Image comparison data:
* * * * * * *
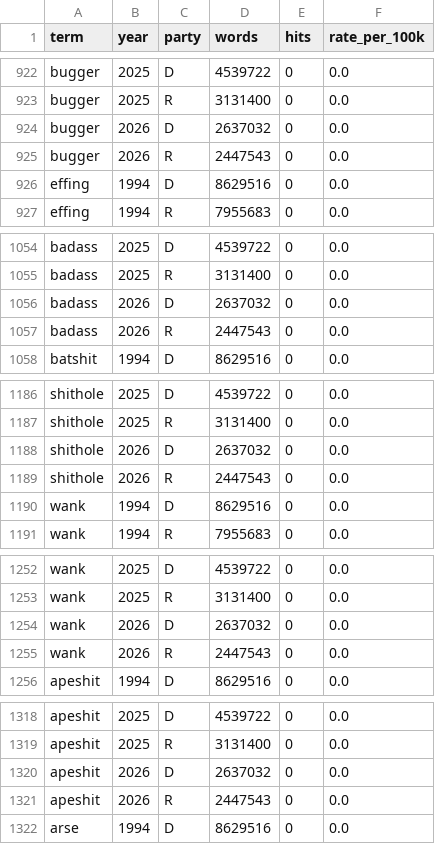
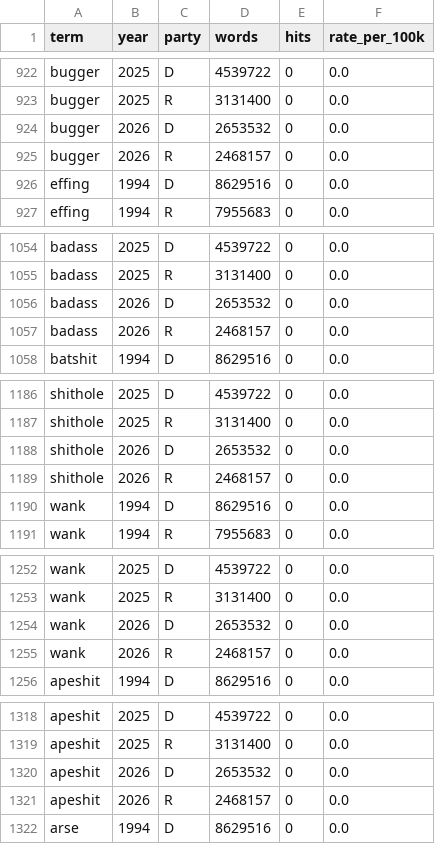
Before and after one commit to hanshanley/congressional_record, a CSV file: outputs/figures/profanity_terms/codebook_timeseries.csv, drawn as a sheet; only a part is shown, gaps mark what is left out; the diff covers the shown part only.

```diff
--- a/outputs/figures/profanity_terms/codebook_timeseries.csv
+++ b/outputs/figures/profanity_terms/codebook_timeseries.csv
@@ -923,4 +923,4 @@ bugger,2025,D,4539722,0,0.0
 bugger,2025,R,3131400,0,0.0
-bugger,2026,D,2637032,0,0.0
-bugger,2026,R,2447543,0,0.0
+bugger,2026,D,2653532,0,0.0
+bugger,2026,R,2468157,0,0.0
 effing,1994,D,8629516,0,0.0
@@ -1055,4 +1055,4 @@ badass,2025,D,4539722,0,0.0
 badass,2025,R,3131400,0,0.0
-badass,2026,D,2637032,0,0.0
-badass,2026,R,2447543,0,0.0
+badass,2026,D,2653532,0,0.0
+badass,2026,R,2468157,0,0.0
 batshit,1994,D,8629516,0,0.0
@@ -1187,4 +1187,4 @@ shithole,2025,D,4539722,0,0.0
 shithole,2025,R,3131400,0,0.0
-shithole,2026,D,2637032,0,0.0
-shithole,2026,R,2447543,0,0.0
+shithole,2026,D,2653532,0,0.0
+shithole,2026,R,2468157,0,0.0
 wank,1994,D,8629516,0,0.0
@@ -1253,4 +1253,4 @@ wank,2025,D,4539722,0,0.0
 wank,2025,R,3131400,0,0.0
-wank,2026,D,2637032,0,0.0
-wank,2026,R,2447543,0,0.0
+wank,2026,D,2653532,0,0.0
+wank,2026,R,2468157,0,0.0
 apeshit,1994,D,8629516,0,0.0
@@ -1319,4 +1319,4 @@ apeshit,2025,D,4539722,0,0.0
 apeshit,2025,R,3131400,0,0.0
-apeshit,2026,D,2637032,0,0.0
-apeshit,2026,R,2447543,0,0.0
+apeshit,2026,D,2653532,0,0.0
+apeshit,2026,R,2468157,0,0.0
 arse,1994,D,8629516,0,0.0
```
Also changed, not shown: 171 edited cells elsewhere in this file, outputs/figures/profanity_terms/timeseries.csv, site/figures/profanity_terms/codebook_timeseries.csv, 46 other files.
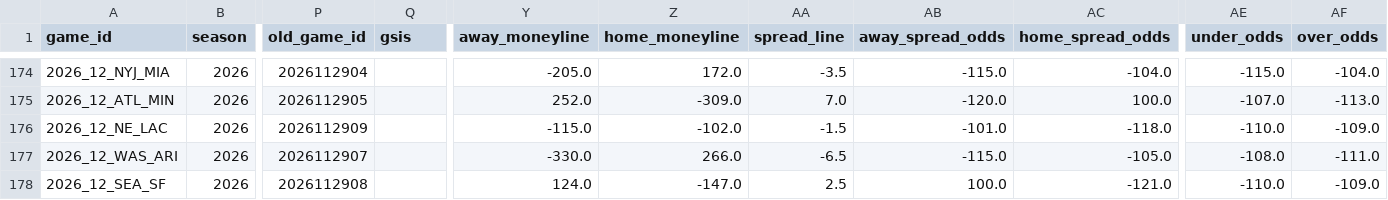
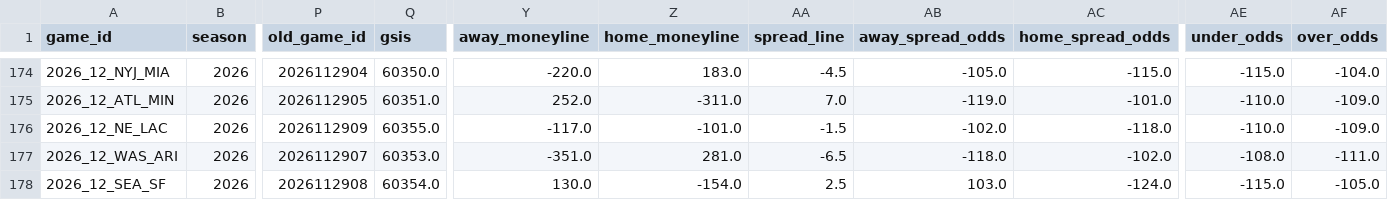
Before and after one commit to turernt/nfl-ai-predictor, a CSV file: data/schedules.csv, drawn as a sheet; only a part is shown, gaps mark what is left out; the diff covers the shown part only; the diff names each change by its address in the sheet, - before the commit and + after, or states it on an @@ line.

```diff
--- a/data/schedules.csv
+++ b/data/schedules.csv
-Q174 (gsis): (empty)
+Q174 (gsis): 60350.0
-Y174 (away_moneyline): -205.0
+Y174 (away_moneyline): -220.0
-Z174 (home_moneyline): 172.0
+Z174 (home_moneyline): 183.0
-AA174 (spread_line): -3.5
+AA174 (spread_line): -4.5
-AB174 (away_spread_odds): -115.0
+AB174 (away_spread_odds): -105.0
-AC174 (home_spread_odds): -104.0
+AC174 (home_spread_odds): -115.0
-Q175 (gsis): (empty)
+Q175 (gsis): 60351.0
-Z175 (home_moneyline): -309.0
+Z175 (home_moneyline): -311.0
-AB175 (away_spread_odds): -120.0
+AB175 (away_spread_odds): -119.0
-AC175 (home_spread_odds): 100.0
+AC175 (home_spread_odds): -101.0
-AE175 (under_odds): -107.0
+AE175 (under_odds): -110.0
-AF175 (over_odds): -113.0
+AF175 (over_odds): -109.0
-Q176 (gsis): (empty)
+Q176 (gsis): 60355.0
-Y176 (away_moneyline): -115.0
+Y176 (away_moneyline): -117.0
-Z176 (home_moneyline): -102.0
+Z176 (home_moneyline): -101.0
-AB176 (away_spread_odds): -101.0
+AB176 (away_spread_odds): -102.0
-Q177 (gsis): (empty)
+Q177 (gsis): 60353.0
-Y177 (away_moneyline): -330.0
+Y177 (away_moneyline): -351.0
-Z177 (home_moneyline): 266.0
+Z177 (home_moneyline): 281.0
-AB177 (away_spread_odds): -115.0
+AB177 (away_spread_odds): -118.0
-AC177 (home_spread_odds): -105.0
+AC177 (home_spread_odds): -102.0
-Q178 (gsis): (empty)
+Q178 (gsis): 60354.0
-Y178 (away_moneyline): 124.0
+Y178 (away_moneyline): 130.0
-Z178 (home_moneyline): -147.0
+Z178 (home_moneyline): -154.0
-AB178 (away_spread_odds): 100.0
+AB178 (away_spread_odds): 103.0
-AC178 (home_spread_odds): -121.0
+AC178 (home_spread_odds): -124.0
-AE178 (under_odds): -110.0
+AE178 (under_odds): -115.0
-AF178 (over_odds): -109.0
+AF178 (over_odds): -105.0
```
Also changed, not shown: 81 edited cells elsewhere in this file, data/team_elos.csv, 10 other files.
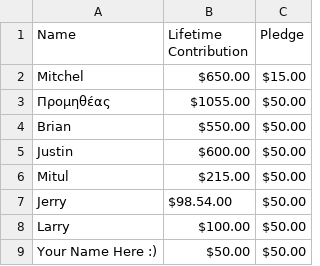
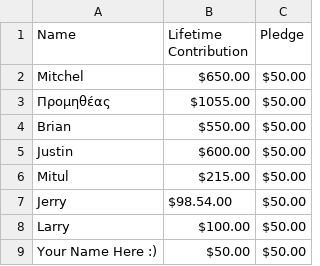
Before and after one commit to techlore/channel-content, a CSV file: Assets/TechlorePatrons.csv, drawn as a sheet.

Commit message:
Update TechlorePatrons.csv

```diff
--- a/Assets/TechlorePatrons.csv
+++ b/Assets/TechlorePatrons.csv
@@ -1,3 +1,3 @@
 Name,Lifetime Contribution,Pledge
-Mitchel,$650.00,$15.00
+Mitchel,$650.00,$50.00
 Προμηθέας ,$1055.00,$50.00
```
* * * * * * *
▶ [INSTRUCTIONS FOR THE TASK]:
The lines you return should be those above that contain the word "badass", every one of them.

▶ [ANSWER BOX]:
@@ -1055,4 +1055,4 @@ badass,2025,D,4539722,0,0.0
 badass,2025,R,3131400,0,0.0
-badass,2026,D,2637032,0,0.0
-badass,2026,R,2447543,0,0.0
+badass,2026,D,2653532,0,0.0
+badass,2026,R,2468157,0,0.0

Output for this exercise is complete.